Rep. Paul S. Trible Jr. has been working for more than a year toward capturing the Republican nomination for the U.S. Senate in Virginia, but a survey taken last week in behalf of Rep. Stanford E. Parris of Woodbridge found three out of four party activists uncommitted.

Parris supporters said they contacted 100 party leaders, representing each of the state's 10 congressional districts, and found 13 committed to Trible and 11 leaning toward him. Nine others said they would support Parris if he ran, and six more said they leaned toward Parris, a spokesman for Parris said. The other 61 people surveyed had no favorite, the Parris aide said.

Parris is expected to decide in the next 10 days whether to pursue the nomination, which became wide open after three-term Sen. Harry F. Byrd Jr., an independent, announced last month that he will retire. In addition to the survey of party leaders, Parris boosters have talked to several campaign specialists, including a media consultant.

Trible's early start has produced commitments from at least three of the 10 district chairmen, but Parris supporters said that because of Trible's unwillingness to announce his candidacy until he learned what Byrd would do, much of his support is soft.

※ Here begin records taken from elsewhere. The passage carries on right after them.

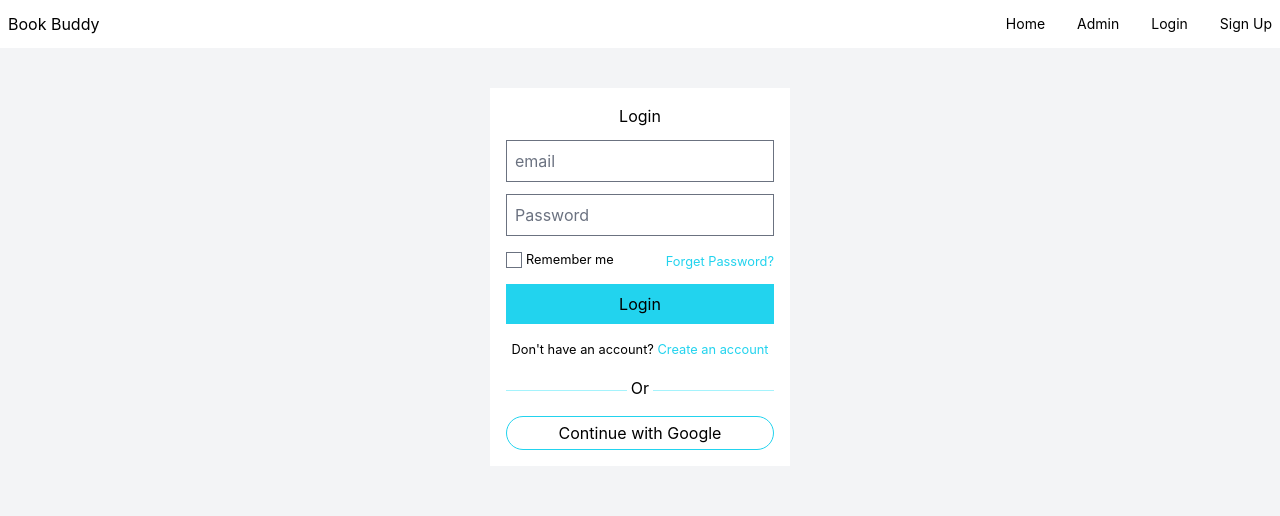
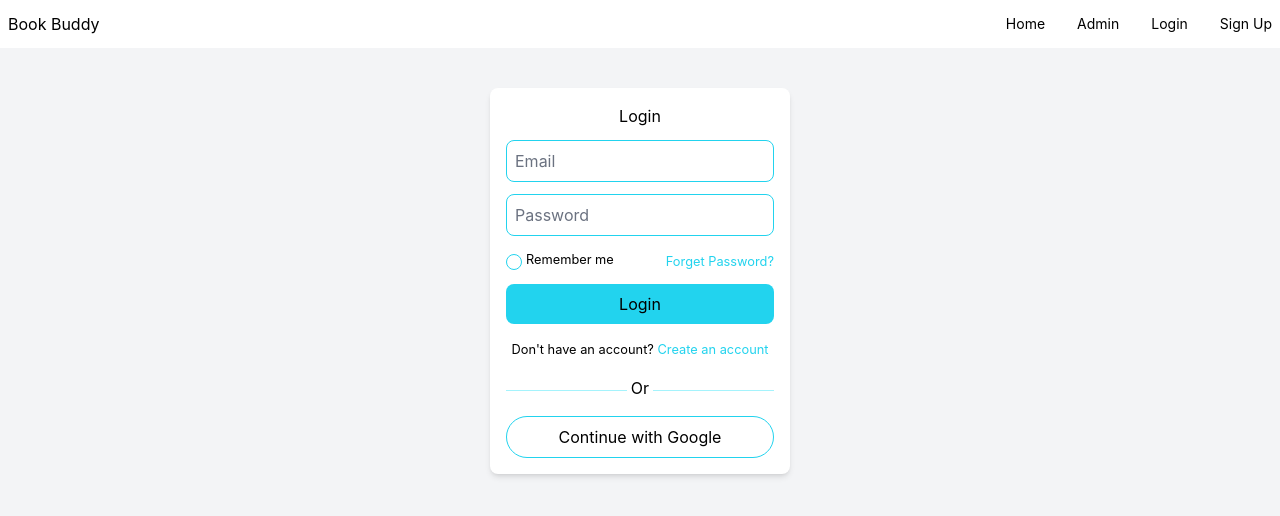
Before and after one commit to SEC-MASUM/book-buddy-client, a React (Create React App) app: page /login in a window 1280 px wide. Shown: the top 516 px of the page. Built offline with nearby package versions, Linux system fonts and the light colour scheme.

Commit message:
style :  UI design of Login Form

```diff
--- a/src/Pages/Login/Login.js
+++ b/src/Pages/Login/Login.js
@@ -5,40 +5,47 @@ const Login = () => {
   return (
     <div className="container mx-auto">
       <div className="flex justify-center items-center">
-        <div className="w-[300px] flex flex-col items-center  bg-white p-4  my-10 space-y-3">
+        <div className="w-[300px] flex flex-col items-center  bg-white p-4  my-10 space-y-3 rounded-lg shadow-md">
           <h1>Login</h1>
           <form className="w-full">
             <div className="space-y-3">
               <input
                 type="email"
                 name="email"
-                placeholder="email"
-                className="w-full p-2"
+                placeholder="Email"
+                className="w-full p-2 border  rounded-lg border-cyan-400 focus-visible:outline-0 focus:border-cyan-400  focus:ring  focus:ring-cyan-300/50 focus:text-gray-800 transition-all duration-400"
               />
               <br />
               <input
                 type="password"
                 name="password"
                 placeholder="Password"
-                className="w-full p-2"
+                className="w-full p-2 border rounded-lg  border-cyan-400 focus-visible:outline-0 focus:border-cyan-400   focus:ring  focus:ring-cyan-300/50 focus:text-gray-800 transition-all duration-400"
               />
               <br />
               <div className="w-full flex justify-between items-center">
                 <div>
                   <small className="flex items-center space-x-1">
-                    <input type="checkbox" name="remember" id="remember" />
+                    <input
+                      type="checkbox"
+                      name="remember"
+                      id="remember"
+                      // className="appearance-none h-4 w-4 border border-cyan-400 rounded-full bg-white checked:bg-cyan-400 checked:border-cyan-500 focus:outline-none transition duration-200 mt-1 cursor-pointer focus-visible:outline-0 focus:ring  focus:ring-cyan-400/50"
+                      className="rounded-full h-4 w-4 border border-cyan-400 bg-white checked:bg-cyan-400  focus-visible:text-cyan-500 focus:checked:bg-cyan-400
+                      hover:checked:bg-cyan-500 focus:ring  focus:ring-cyan-400/50 transition duration-200 mt-1 cursor-pointer"
+                    />
                     <label htmlFor="remember">Remember me</label>
                   </small>
                 </div>
                 <p>
                   <small>
-                    <span className="text-cyan-400 hover:text-cyan-500 transition-all duration-400">
+                    <span className="text-cyan-400 hover:text-cyan-500 transition-all duration-400 cursor-pointer">
                       Forget Password?
                     </span>
                   </small>
                 </p>
               </div>
-              <button className="w-full text-center bg-cyan-400 hover:bg-cyan-500 hover:text-white transition-all duration-400 p-2">
+              <button className="w-full text-center rounded-lg  bg-cyan-400 hover:bg-cyan-500 hover:text-white hover:ring  hover:ring-cyan-400/50 focus-visible:outline-0 focus:ring  focus:ring-cyan-400/50 transition-all duration-400 p-2">
                 Login
               </button>
             </div>
@@ -47,7 +54,7 @@ const Login = () => {
             <p>
               <small>
                 Don't have an account?{" "}
-                <span className="text-cyan-400 hover:text-cyan-500 transition-all duration-400">
+                <span className="text-cyan-400 hover:text-cyan-500 transition-all duration-400 cursor-pointer">
                   Create an account
                 </span>
               </small>
@@ -61,7 +68,7 @@ const Login = () => {
           <div className="w-full ">
             <Link
               to=""
-              className="block border border-cyan-400 hover:border-cyan-500 hover:bg-cyan-500 hover:text-white transition-all duration-400 rounded-full py-1  text-center"
+              className="block border border-cyan-400 hover:border-cyan-500 hover:bg-cyan-500 hover:text-white hover:ring  hover:ring-cyan-400/50 focus-visible:outline-0 focus:ring  focus:ring-cyan-400/50 transition-all duration-400 rounded-full py-2  text-center"
             >
               Continue with Google
             </Link>
```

In weighing a Senate race, both Trible and Parris must decide what to do about their respective House seats, which also are up next year.

If Parris seeks reelection to the House, he is almost certain to face a serious challenge from Democrat Herbert E. Harris II, who has kept open his campaign office since his defeat by Parris in 1980.

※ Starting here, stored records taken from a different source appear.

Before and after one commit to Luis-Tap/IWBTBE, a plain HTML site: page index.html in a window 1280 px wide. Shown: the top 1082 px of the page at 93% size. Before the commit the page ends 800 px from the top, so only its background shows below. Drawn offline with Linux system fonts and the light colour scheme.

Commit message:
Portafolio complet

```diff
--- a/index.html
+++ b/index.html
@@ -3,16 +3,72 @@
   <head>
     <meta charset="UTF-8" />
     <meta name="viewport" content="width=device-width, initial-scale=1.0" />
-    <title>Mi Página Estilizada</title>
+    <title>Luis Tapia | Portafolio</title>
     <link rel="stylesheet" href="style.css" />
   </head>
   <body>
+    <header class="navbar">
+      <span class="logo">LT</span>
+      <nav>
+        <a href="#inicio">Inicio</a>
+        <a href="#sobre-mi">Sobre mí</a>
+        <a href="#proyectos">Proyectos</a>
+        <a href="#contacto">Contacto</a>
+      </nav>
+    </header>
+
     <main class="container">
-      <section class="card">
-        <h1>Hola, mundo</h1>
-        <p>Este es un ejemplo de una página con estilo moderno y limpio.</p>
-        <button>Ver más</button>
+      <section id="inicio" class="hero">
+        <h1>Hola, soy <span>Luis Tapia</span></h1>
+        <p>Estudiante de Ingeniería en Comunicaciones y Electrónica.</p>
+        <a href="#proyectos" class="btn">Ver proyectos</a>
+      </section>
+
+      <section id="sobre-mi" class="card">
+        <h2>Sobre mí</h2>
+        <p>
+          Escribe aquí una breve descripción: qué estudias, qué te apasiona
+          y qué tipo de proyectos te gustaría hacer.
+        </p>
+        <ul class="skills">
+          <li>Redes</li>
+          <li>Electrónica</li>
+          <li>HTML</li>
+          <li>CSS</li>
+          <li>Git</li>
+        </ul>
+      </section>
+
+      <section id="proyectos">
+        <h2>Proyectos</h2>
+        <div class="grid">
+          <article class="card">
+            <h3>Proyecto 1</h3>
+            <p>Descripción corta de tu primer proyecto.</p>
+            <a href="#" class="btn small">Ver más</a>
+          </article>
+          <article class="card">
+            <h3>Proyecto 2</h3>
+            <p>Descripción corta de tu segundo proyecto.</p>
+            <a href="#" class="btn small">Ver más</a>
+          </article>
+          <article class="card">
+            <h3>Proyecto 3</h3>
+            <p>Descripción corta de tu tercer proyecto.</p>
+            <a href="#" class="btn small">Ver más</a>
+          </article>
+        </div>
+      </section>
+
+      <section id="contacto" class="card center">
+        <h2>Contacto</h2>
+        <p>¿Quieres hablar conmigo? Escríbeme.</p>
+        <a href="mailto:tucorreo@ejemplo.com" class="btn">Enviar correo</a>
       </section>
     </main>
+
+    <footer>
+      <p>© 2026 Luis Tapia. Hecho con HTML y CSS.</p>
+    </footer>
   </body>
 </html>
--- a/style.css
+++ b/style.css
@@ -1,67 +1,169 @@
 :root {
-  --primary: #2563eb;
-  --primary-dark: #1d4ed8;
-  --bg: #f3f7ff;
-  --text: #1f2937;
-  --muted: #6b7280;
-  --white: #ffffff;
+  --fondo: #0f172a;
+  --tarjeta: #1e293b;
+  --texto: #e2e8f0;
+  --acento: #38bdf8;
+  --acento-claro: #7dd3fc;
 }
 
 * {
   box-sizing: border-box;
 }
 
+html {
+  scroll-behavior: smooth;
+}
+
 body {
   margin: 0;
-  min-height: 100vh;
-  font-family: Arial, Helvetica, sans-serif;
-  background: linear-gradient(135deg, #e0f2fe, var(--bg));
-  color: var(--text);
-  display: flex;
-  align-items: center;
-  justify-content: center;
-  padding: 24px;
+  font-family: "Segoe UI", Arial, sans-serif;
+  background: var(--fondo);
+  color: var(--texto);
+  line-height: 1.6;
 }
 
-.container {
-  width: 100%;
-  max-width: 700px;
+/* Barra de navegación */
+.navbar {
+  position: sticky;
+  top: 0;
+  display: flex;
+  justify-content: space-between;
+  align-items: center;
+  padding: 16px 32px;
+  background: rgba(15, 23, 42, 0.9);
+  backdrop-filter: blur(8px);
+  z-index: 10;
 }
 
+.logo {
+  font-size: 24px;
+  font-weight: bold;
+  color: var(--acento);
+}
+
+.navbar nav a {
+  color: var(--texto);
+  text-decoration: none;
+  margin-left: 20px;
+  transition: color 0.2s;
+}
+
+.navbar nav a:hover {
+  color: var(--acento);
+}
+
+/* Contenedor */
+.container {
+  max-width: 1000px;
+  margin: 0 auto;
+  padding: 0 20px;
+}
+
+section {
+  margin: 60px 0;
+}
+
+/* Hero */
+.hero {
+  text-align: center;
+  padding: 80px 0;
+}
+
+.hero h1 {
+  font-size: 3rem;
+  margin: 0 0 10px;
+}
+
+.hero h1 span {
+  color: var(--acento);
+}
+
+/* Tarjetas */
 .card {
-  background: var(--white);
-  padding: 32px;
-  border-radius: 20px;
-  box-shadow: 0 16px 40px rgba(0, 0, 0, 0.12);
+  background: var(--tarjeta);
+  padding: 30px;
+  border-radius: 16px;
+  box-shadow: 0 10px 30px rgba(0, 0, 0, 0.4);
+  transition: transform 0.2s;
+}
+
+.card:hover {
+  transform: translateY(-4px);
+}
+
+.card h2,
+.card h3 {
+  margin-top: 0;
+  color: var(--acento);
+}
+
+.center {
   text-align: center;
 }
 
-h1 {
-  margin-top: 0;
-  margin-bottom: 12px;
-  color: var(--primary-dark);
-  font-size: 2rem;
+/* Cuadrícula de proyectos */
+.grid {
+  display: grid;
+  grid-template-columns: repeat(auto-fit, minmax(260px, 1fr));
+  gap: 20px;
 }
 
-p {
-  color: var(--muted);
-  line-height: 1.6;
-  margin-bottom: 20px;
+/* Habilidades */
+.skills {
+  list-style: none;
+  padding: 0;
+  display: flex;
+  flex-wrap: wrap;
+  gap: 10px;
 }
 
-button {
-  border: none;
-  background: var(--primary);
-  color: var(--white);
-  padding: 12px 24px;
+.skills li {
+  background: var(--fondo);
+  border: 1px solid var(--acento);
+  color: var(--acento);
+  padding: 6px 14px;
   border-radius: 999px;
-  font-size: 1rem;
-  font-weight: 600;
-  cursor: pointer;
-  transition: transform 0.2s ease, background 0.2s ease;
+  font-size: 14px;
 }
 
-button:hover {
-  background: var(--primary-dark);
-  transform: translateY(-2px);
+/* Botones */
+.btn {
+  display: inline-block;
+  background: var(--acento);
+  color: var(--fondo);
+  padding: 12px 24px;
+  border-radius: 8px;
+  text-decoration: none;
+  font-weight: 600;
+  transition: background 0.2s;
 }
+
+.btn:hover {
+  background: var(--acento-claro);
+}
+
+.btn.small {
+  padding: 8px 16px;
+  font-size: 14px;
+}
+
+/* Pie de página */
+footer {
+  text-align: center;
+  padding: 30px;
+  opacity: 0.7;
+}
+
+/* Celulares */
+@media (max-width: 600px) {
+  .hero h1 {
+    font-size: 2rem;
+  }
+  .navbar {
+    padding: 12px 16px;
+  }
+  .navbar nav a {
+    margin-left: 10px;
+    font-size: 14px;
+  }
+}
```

Harris unseated Parris in 1974, in the aftermath of Watergate, and held the seat for six years. Parris has said he doesn't want to "turn over the seat to Herb. I would have to be sure we could find a strong nominee," before opting for a Senate race.

Trible has piled up overwhelming margins in being elected three times in the 1st District, which runs north from Hampton along the Atlantic coast, and his reelection is believed to be secure. Trible may be able to hedge his bet, by delaying his decision about the House seat until after the Senate candidate is picked at the state convention in Richmond June 3 and 4.

Dudley Lewis, 1st District GOP chairman, said Friday that postponing the House nominating process until after the Senate nominee is selected "has been mentioned as an alternative." The date for picking the House nominee will be made next month by the 1st District Republican Committee, Lewis said.

Lewis said Trible "will come as close to 100 percent as you can ever get" in support for the Senate among Republicans in his district. Other district chairmen behind Trible are Barney Annas of Virginia Beach and Richard Martin of Roanoke.

John S. Reid, a Richmond school principal and 3rd District GOP chairman, said he wants to see how much money Trible can attract from the traditional Main Street financiers in Richmond and be satisfied that Trible can run well with various voting blocks.

Reid said Republicans should have learned from last month's Democratic sweep of state offices that the party cannot write off blocs of voters, such as blacks and labor, and win statewide. He is leaning to Trible, he said. "Paul has shown he can run well in a tough district," which has large labor, black and rural voting groups, he said.

Several party leaders said neither Trible nor Parris offer the wide appeal that would come from nominating Gov. John N. Dalton, who said he will retire when his term expires next month, or Wyatt B. Durrette, the Fairfax lawyer who barely lost in the attorney general race last month. But Dalton and Durrette repeated last week their unwillingness to run.

Durrette, who is still more than $70,000 in debt from his defeat, said he might accept the nomination if he could get it without a fight, but he doesn't see that as a likelihood. Durrette said he has not given his support to anyone yet.

Despite Trible's generally conservative voting record during five years in the House, some New Right leaders are encouraging Parris to challenge him. One of them is Paul Weyrich of the Committee for the Survival of a Free Congress. Weyrich said Trible irked some New Right leaders, who consider conservatism more important than party affiliation, by attending a fund-raiser for the Republican opponent of Rep. Larry McDonald (D-Ga.), one of the House's most conservative members.

Although Parris' voting record may not be as conservative as Trible's, he is expected to portray himself as more consistent and mature than the 34-year-old Newport News congressman, in an attempt to attract independents and conservative Democrats who hold the balance in Virginia elections.